Do you feel that? By rooting yourself to the ground you are creating an arch, which should be felt all the way up to your glutes. Now look down and notice that your ankles, knees and hips are all in a straight line.
The ability to “grip” the floor and create and maintain this arch in while squatting or deadlifting helps keep your ankles, knees and hips stay in alignment, which puts you in a safer position.
However, if you lose your arch the heel can kick out laterally, which causes the foot to pronate and the tibia to rotate inward. (Note that resetting after every rep can prevent this.)
This inward rotation of the tibia can create torque on the knee, which can be a significant problem when picking up weight from the floor or squatting with a barbell. If this happens, it can completely misalign the lower extremity and puts you in a position of weakness and you don’t want that.

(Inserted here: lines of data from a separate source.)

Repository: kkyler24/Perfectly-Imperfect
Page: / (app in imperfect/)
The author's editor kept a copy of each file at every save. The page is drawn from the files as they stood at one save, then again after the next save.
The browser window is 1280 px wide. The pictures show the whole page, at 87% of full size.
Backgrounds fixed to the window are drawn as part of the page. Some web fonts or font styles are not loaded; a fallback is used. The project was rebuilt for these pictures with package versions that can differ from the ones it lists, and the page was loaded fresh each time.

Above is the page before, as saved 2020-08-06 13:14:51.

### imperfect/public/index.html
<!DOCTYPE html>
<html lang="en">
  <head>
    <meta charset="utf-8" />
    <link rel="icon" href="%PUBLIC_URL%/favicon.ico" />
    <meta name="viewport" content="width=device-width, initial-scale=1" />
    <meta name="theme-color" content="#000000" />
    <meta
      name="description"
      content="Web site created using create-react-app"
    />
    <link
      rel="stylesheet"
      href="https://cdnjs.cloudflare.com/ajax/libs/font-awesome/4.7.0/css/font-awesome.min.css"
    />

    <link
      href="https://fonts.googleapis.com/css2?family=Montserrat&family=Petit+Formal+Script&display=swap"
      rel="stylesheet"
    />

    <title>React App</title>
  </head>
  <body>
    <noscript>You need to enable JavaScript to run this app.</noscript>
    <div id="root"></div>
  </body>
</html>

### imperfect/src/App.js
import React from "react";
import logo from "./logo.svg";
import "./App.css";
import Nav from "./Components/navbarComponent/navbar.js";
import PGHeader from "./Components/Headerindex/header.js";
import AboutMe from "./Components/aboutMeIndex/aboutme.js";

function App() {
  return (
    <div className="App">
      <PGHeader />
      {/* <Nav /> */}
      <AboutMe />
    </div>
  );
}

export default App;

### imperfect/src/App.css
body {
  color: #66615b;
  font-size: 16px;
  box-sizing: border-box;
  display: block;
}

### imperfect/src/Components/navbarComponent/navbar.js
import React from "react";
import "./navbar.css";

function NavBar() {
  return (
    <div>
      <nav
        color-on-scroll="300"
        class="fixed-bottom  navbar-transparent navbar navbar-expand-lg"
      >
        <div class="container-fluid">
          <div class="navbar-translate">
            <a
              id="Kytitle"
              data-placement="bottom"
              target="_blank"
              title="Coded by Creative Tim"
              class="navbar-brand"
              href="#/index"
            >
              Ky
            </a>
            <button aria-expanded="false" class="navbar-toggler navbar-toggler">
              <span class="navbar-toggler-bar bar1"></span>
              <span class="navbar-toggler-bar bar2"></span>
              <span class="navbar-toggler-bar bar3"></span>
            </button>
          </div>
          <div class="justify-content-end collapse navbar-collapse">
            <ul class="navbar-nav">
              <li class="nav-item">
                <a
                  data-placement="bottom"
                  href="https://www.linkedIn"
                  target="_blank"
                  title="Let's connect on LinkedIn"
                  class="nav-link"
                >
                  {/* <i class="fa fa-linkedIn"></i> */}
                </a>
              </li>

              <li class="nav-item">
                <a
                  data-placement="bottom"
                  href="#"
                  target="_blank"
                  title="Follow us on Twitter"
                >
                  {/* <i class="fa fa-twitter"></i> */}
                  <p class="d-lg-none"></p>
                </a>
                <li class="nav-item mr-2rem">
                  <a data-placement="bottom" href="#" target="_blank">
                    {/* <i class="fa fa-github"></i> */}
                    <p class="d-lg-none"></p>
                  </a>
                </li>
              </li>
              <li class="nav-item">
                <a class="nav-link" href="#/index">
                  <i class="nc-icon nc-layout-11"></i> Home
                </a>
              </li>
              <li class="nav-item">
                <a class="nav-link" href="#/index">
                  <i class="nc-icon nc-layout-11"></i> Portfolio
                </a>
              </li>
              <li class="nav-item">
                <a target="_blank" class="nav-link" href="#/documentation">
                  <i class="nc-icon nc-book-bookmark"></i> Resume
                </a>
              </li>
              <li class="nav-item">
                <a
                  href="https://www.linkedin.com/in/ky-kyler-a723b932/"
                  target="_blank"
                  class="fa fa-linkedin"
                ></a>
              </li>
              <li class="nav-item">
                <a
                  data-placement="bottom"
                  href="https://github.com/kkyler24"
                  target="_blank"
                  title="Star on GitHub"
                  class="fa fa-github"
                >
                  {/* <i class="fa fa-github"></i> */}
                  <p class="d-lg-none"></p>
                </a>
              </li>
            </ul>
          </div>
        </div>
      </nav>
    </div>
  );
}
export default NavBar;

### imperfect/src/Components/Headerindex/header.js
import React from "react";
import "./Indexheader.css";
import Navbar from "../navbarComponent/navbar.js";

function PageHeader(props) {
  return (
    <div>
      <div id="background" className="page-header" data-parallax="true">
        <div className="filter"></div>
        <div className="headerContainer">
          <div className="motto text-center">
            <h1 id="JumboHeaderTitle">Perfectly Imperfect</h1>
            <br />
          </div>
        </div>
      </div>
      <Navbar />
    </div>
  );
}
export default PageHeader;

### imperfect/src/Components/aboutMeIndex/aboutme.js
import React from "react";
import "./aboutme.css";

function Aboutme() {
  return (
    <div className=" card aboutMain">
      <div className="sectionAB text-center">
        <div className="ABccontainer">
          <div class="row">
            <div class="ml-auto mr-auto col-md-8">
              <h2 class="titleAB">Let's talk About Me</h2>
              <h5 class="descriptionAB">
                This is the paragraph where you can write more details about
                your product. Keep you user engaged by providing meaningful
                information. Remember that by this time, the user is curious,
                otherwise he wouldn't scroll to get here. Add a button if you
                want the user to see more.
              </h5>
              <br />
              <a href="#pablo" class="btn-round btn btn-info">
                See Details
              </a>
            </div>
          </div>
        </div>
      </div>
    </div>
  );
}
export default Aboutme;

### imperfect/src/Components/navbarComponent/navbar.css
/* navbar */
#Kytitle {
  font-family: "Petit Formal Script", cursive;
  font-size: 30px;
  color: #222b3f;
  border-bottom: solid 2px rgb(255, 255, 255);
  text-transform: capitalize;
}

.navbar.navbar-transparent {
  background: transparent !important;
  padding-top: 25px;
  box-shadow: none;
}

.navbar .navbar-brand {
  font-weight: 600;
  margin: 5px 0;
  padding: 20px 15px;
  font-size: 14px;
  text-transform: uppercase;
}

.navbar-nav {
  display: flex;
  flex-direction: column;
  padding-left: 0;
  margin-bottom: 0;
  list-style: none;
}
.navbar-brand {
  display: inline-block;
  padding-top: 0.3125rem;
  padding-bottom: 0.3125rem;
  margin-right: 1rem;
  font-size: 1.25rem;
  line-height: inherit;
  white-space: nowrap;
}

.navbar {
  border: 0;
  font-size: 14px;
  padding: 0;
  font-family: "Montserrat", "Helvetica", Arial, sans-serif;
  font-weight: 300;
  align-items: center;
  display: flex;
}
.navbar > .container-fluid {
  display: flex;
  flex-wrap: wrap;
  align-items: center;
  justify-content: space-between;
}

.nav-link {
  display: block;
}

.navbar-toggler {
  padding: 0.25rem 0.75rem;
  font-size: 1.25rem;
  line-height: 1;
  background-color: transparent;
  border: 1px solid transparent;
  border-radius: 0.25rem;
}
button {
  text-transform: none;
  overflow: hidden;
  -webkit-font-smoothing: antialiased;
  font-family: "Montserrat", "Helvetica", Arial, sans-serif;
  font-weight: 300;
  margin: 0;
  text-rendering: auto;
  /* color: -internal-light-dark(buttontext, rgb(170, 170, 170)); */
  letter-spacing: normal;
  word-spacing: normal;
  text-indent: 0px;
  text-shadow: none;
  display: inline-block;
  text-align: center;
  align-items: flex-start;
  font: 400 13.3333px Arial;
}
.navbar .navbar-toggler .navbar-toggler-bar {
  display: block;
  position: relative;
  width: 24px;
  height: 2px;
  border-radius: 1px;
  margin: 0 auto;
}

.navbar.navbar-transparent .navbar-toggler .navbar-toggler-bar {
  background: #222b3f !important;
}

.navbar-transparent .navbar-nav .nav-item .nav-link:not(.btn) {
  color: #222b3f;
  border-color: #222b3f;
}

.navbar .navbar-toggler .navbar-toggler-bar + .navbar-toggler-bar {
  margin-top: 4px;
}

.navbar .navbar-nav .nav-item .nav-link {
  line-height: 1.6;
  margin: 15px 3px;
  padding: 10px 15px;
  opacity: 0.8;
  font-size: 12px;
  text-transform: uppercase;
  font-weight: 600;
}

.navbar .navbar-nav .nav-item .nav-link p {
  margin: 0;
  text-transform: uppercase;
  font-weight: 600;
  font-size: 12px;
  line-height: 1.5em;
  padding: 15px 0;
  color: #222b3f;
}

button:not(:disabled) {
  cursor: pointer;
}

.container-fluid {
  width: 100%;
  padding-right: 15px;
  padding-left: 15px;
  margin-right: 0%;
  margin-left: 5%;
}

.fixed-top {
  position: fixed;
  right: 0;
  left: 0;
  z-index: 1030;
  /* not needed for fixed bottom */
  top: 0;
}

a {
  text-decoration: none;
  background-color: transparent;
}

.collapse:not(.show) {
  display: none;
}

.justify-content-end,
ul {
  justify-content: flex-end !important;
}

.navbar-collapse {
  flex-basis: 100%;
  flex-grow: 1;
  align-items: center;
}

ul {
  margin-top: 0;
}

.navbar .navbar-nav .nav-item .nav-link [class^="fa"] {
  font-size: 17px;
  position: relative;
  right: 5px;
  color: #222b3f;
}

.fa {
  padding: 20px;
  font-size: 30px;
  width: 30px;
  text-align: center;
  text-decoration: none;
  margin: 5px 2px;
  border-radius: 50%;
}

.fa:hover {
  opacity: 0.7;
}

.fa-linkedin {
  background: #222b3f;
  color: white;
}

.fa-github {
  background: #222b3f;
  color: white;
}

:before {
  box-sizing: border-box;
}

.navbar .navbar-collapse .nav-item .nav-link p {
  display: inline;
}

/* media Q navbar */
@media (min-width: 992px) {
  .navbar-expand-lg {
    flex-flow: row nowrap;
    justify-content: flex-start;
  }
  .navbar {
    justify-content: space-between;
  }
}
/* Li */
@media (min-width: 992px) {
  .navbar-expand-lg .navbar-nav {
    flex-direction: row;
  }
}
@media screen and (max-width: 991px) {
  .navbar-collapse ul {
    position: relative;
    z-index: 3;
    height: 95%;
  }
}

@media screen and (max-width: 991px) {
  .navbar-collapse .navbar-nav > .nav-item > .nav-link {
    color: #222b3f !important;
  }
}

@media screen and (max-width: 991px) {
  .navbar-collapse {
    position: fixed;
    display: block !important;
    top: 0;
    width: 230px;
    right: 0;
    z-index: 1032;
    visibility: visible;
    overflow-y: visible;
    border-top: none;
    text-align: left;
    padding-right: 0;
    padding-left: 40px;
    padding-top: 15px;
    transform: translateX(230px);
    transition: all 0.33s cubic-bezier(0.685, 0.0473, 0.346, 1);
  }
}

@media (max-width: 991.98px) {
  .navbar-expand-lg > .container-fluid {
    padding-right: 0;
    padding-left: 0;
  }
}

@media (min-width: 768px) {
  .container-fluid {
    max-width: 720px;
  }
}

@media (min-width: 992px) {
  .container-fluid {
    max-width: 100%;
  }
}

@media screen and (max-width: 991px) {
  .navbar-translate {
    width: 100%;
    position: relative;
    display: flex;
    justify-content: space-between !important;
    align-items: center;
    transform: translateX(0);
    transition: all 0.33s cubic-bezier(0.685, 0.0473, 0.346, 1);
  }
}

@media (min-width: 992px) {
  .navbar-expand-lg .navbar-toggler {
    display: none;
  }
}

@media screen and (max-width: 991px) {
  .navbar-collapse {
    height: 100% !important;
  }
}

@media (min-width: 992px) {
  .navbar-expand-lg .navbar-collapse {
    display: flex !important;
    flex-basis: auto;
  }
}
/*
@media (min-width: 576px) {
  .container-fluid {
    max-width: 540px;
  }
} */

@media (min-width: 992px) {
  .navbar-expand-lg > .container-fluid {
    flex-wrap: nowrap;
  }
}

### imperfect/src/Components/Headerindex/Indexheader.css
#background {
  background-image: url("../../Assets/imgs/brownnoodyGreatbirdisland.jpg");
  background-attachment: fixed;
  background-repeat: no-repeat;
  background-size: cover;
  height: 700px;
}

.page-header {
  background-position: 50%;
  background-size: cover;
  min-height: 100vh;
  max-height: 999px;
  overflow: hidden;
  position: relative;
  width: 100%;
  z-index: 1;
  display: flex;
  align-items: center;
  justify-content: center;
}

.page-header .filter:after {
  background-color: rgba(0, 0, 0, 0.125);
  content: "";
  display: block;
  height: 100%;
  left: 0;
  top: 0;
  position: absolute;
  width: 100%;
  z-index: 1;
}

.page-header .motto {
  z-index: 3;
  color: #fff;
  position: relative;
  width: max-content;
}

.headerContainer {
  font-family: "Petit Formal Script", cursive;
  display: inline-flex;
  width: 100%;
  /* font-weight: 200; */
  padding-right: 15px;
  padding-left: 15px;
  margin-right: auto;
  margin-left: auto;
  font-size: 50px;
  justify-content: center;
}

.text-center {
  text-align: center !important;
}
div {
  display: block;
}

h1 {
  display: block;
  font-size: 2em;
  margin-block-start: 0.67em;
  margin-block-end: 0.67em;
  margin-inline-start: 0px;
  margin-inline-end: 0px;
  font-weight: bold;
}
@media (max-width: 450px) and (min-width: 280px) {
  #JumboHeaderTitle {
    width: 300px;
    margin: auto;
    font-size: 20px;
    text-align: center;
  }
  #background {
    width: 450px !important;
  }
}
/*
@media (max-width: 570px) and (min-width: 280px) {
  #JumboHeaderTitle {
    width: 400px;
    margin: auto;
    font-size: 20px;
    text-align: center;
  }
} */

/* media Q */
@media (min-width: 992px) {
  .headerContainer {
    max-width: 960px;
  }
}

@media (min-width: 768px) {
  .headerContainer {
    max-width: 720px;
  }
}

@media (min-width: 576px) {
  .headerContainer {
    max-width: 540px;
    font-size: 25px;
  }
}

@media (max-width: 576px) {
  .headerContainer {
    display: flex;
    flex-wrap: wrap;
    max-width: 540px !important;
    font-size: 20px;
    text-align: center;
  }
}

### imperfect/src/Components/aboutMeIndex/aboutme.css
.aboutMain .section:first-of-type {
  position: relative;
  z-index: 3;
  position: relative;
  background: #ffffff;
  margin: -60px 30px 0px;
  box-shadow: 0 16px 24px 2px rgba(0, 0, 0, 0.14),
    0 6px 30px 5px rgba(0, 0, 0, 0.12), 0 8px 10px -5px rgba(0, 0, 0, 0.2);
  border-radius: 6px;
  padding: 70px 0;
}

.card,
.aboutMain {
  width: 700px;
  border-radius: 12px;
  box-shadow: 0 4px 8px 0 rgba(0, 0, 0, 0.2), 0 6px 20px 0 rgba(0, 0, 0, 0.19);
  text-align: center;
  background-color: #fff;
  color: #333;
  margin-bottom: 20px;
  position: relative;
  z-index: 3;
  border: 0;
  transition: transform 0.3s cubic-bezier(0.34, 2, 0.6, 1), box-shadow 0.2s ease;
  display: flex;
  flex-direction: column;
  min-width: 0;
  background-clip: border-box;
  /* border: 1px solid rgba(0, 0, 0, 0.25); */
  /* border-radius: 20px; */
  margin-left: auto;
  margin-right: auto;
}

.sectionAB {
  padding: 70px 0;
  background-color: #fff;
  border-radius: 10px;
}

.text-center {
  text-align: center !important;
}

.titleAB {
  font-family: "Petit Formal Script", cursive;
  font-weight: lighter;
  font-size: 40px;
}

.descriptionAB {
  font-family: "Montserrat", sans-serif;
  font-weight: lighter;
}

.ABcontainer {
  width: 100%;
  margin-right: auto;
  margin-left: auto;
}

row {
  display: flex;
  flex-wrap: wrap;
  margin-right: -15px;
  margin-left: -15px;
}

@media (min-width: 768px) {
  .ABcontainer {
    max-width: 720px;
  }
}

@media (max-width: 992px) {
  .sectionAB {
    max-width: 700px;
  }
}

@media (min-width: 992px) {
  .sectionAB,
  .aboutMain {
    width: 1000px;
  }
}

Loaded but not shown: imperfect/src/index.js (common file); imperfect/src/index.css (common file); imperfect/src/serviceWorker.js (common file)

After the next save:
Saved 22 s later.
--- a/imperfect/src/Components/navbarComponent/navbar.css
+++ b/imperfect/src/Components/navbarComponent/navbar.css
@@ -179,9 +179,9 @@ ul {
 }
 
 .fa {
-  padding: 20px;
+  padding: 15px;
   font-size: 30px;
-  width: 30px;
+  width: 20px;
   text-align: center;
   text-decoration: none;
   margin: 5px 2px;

Instead, why don’t you show a little more love to your feet by doing the following exercises.
2 Exercises for a Stronger Foot Arch
The following two exercises may seem simple, but they will go a long way to strengthening those overlooked muscles of your feet. You’ll get stronger from the ground up.
1. Shoelace touch
This exercise from Taylor Lewis is harder than it looks.
Stagger your stance right foot back, left foot forward, your left heel touching your right toes. Shift your hips back and touch your right hand to the shoelaces on your left foot. Take your right foot off the ground and balance until you stumble forward, or you lose your balance. Repeat on the other side. Do two to three reps on each leg.
Being a single leg stance with your weight on the front foot, any collapse in your arch will cause you to lose balance.
[Find out three more general foot strengthening exercises here!]
2. Single leg KB swap
The simple act of swapping the KB away from your working foot forces you to maintain your arch or else you’ll lose your balance and bite the dust. Your ankle will be shaking like a leaf on a windy night.
Both these exercises can be included into your warm up or supersetted with a leg exercise that requires a strong arch.
1A. Barbell squat or Deadlift variation
1B. Single leg KB swap – 6 reps
1A. Any lunge or single leg variation
1B. Shoelace touch- 3 reps on each foot
It’s not all about the big showy muscles in the gym, the feet need some love and attention too. Although, your bare feet don’t look great in the mirror, they certainly help the muscles that do. If your gym allows barefoot training, then try it out, but in any case, these two exercises can go a long way to patterning a screwed in foot and helping your lifts.
Editor’s note: This article is an op-ed. The views expressed herein and in the video are the author’s and don’t necessarily reflect the views of BarBend. Claims, assertions, opinions, and quotes have been sourced exclusively by the author.